Your reply should contain the whole listing below, repeated exactly, and no images.

*** Begin section ***

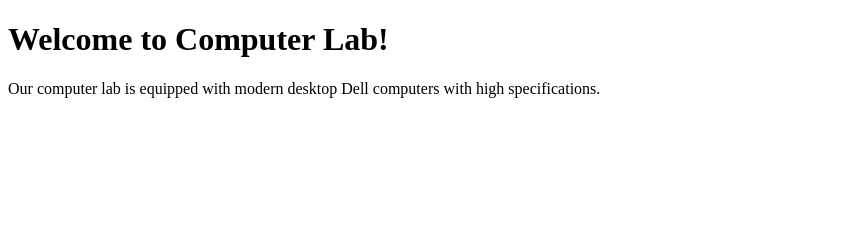
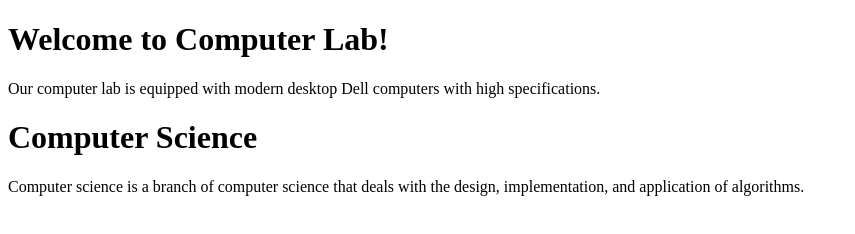
Before and after one commit to user-alive/Demo1, a plain HTML site: page index.html in a window 1280 px wide. Shown: the whole page, without its empty margins (0-855 px from the left). Drawn offline with Linux system fonts and the light colour scheme.

Commit message:
added another heading computer science

```diff
--- a/index.html
+++ b/index.html
@@ -10,5 +10,11 @@
   <!-- This paragraph contains information about computer lab -->
   <p> Our computer lab is equipped with modern desktop Dell computers with
     high specifications.  </p>
+
+    <h1> Computer Science</h1>
+    <!-- This paragraph contains information about computer science -->
+     <p> Computer science is a branch of computer science that deals with the
+        design, implementation, and application of algorithms. </p>
+
 </body>
 </html>
```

*** End section ***

Answer box:
Before and after one commit to user-alive/Demo1, a plain HTML site: page index.html in a window 1280 px wide. Shown: the whole page, without its empty margins (0-855 px from the left). Drawn offline with Linux system fonts and the light colour scheme.

Commit message:
added another heading computer science

```diff
--- a/index.html
+++ b/index.html
@@ -10,5 +10,11 @@
   <!-- This paragraph contains information about computer lab -->
   <p> Our computer lab is equipped with modern desktop Dell computers with
     high specifications.  </p>
+
+    <h1> Computer Science</h1>
+    <!-- This paragraph contains information about computer science -->
+     <p> Computer science is a branch of computer science that deals with the
+        design, implementation, and application of algorithms. </p>
+
 </body>
 </html>
```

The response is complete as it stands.